Review: Beasts Of The Southern Wild
- Created on Sunday, 09 September 2012 23:29
- Written by Matthew Toomey
|Directed by:||Benh Zeitlin|
|Written by:||Lucy Alibar, Benh Zeitlin|
|Starring:||Quvenzhané Wallis, Dwight Henry, Levy Easterly, Lowell Landes, Pamela Harper, Gina Montana|
|Released:||September 13, 2012|
First impressions are important. They are critical to one’s success in life. When we go to a job interview, we go to great lengths to look good and speak well. This may involve buying a new suit or doing some detailed reading on the prospective employer. The same applies to a first date and may require an extra few minutes grooming in the bathroom before leaving the house.

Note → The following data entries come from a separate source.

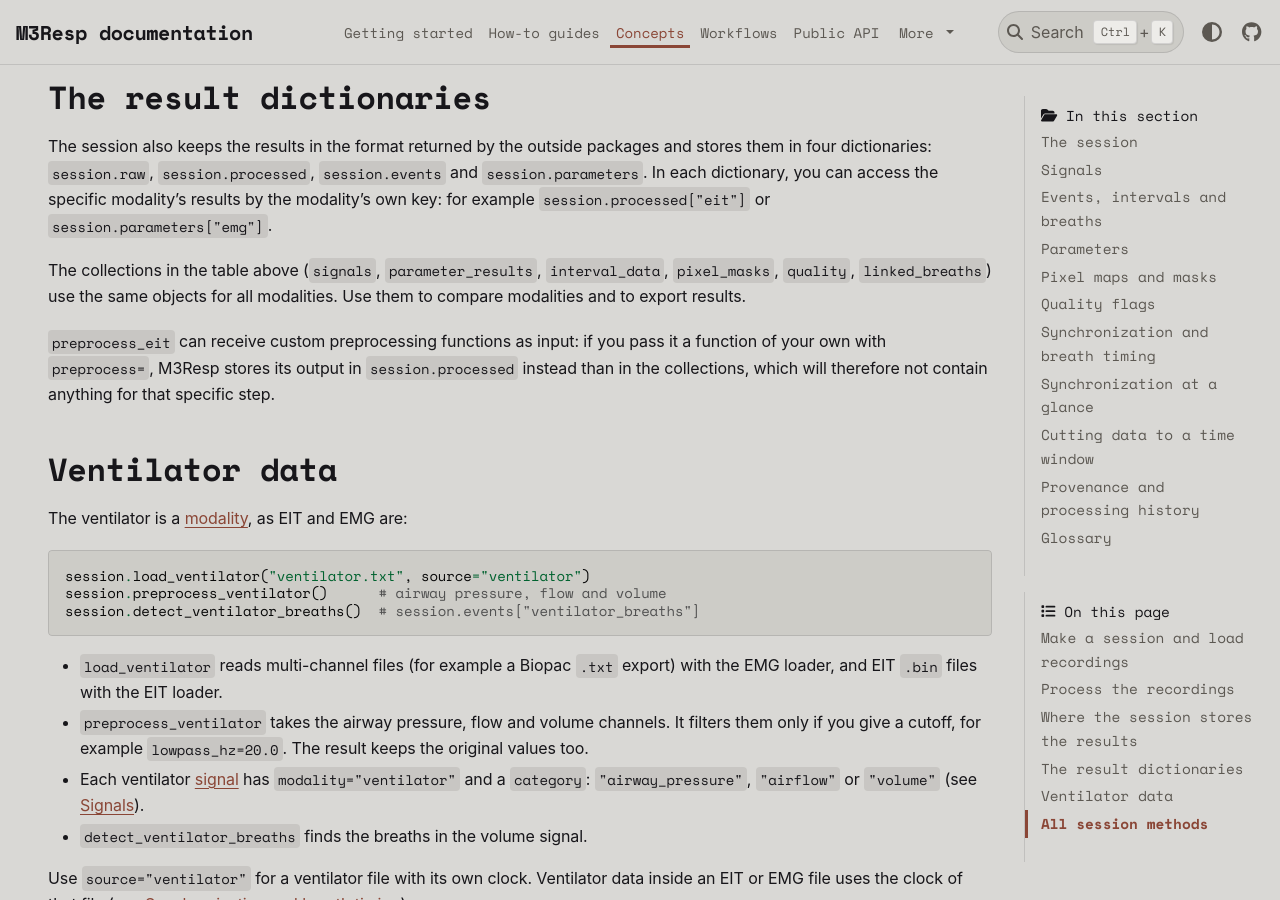
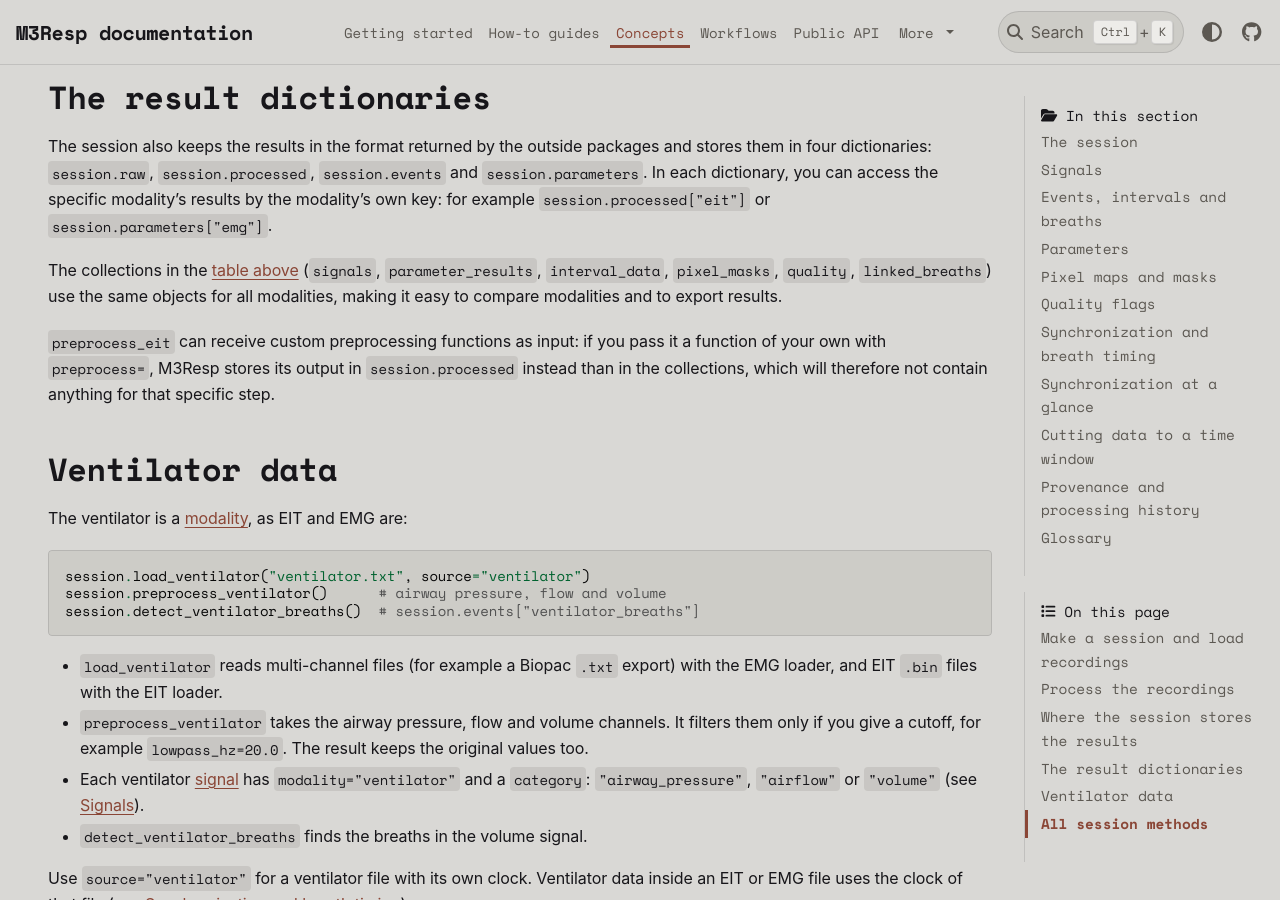
Before and after one commit to M3RESP/m3resp, a Sphinx documentation site: the page built from docs/concepts/session.md, in a window 1280 px wide and 900 px high, scrolled down 1941 px. Built offline with Sphinx 7.4.7 and the PyData theme 0.15.4, drawn with Linux system fonts in a browser that asks for light colours; pages that are not in the unit, such as notebooks, are missing from menus.

Commit message:
Update docs/concepts/session.md
Co-authored-by: Chiara Maninetti <79974779+ChiaraM96@users.noreply.github.com>

```diff
--- a/docs/concepts/session.md
+++ b/docs/concepts/session.md
@@ -55,7 +55,7 @@ for signal in session.signals.for_modality("eit"):
 
 The session also keeps the results in the format returned by the outside packages and stores them in four dictionaries: `session.raw`, `session.processed`, `session.events` and `session.parameters`. In each dictionary, you can access the specific modality's results by the modality's own key: for example `session.processed["eit"]` or `session.parameters["emg"]`.
 
-The collections in the table above (`signals`, `parameter_results`, `interval_data`, `pixel_masks`, `quality`, `linked_breaths`) use the same objects for all modalities. Use them to compare modalities and to export results.
+The collections in the [table above](session.md#where-the-session-stores-the-results) (`signals`, `parameter_results`, `interval_data`, `pixel_masks`, `quality`, `linked_breaths`) use the same objects for all modalities, making it easy to compare modalities and to export results.
 
 `preprocess_eit` can receive custom preprocessing functions as input: if you pass it a function of your own with `preprocess=`, M3Resp stores its output in `session.processed` instead than in the collections, which will therefore not contain anything for that specific step.
 
```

Beasts Of The Southern Wild is the debut feature from 29-year-old Benh Zeitlin and in the eyes of most, he has made a very, very good first impression. The movie premiered at the Sundance Film Festival back in January where it won the Grand Jury Prize. It then travelled to the ritzy Cannes Film Festival and picked up the Camera D’or – the award for the best first feature film. It’s now being touted as a best picture nominee at next year’s Academy Awards. Not a bad start to one’s career, huh?
Beasts is a terrific film for two reasons. Firstly, the setting is unforgettable. It takes place on a small ridge of land off the coast of Louisiana known as the “Bathtub”. It was once a thriving, self-sustaining, tribal community that was home to many families. Now, it has been all but obliterated due to the effects of hurricanes and rising sea levels. The construction of levees, designed to protect the city of New Orleans, has also contributed to its demise.
It’s a fascinating part of the world and we get a strong sense of the location and its poverty-stricken people in the opening scenes. The residents know their fate is sealed and that it’s only a matter of time before the island is engulfed by the ocean that surrounds them. Are they moving to the mainland? No way! This is their land. This is where they were born and raised. They want to hang onto it until the very end.
The second reason you need to see this film is because of the performance of 6-year-old Quvenzhané Wallis. I still can’t get my head around the fact that someone that age can have such an astoundingly strong screen presence. She wasn’t easy to find though. It took 9 months and 4,000 auditions before Zeitlin finally found his leading lady.
Wallis’s character is simply known as Hushpuppy – an adventurous young girl who has spent her entire life in the Bathtub. She lives in a small shack that has been raised off the ground with slits to help keep it protected from storms and flooding. With no mother and a cranky, intolerable father (Dwight Henry), Hushpuppy has been forced to develop a fierce independence. She cooks her own meals and cares for a small group of animals.
The winds of change are afoot however. Two significant events threaten to change Hushpuppy’s life in a dramatic way. A massive storm leaves the entirety of the island underwater. With their food source washed away, those that remain travel from place to place using makeshift rafts and hope that the water will eventually recede. Further, Hushpuppy’s father becomes gravely ill. It acts as a catalyst to bring these two together – with the father teaching his daughter valuable lessons to help her survive on her own.
Given the unusual setting, it took me a little while to get my bearings. I’m a level-headed 34-year-old trying to follow a story being told through the eyes of a curious, naïve 6-year-old. We see things differently… and that’s part of the film’s beauty. Zeitlin has found of way of showing us Hushpuppy’s limited view of the world where reality and fantasy aren’t always easy to distinguish. Think back to when you were that age. Could you fully comprehend the thought of losing your home and your father?
There’s a lot going on in Beasts Of The Southern Wild but at its core is a genuine exploration of the bond between a young girl and her troubled father. You’ll admire the powerful music and the stunning cinematography but it’s the emotion of the film’s final scenes that will make the biggest impact.
You can check out my interview with director Benh Zeitlin by clicking here.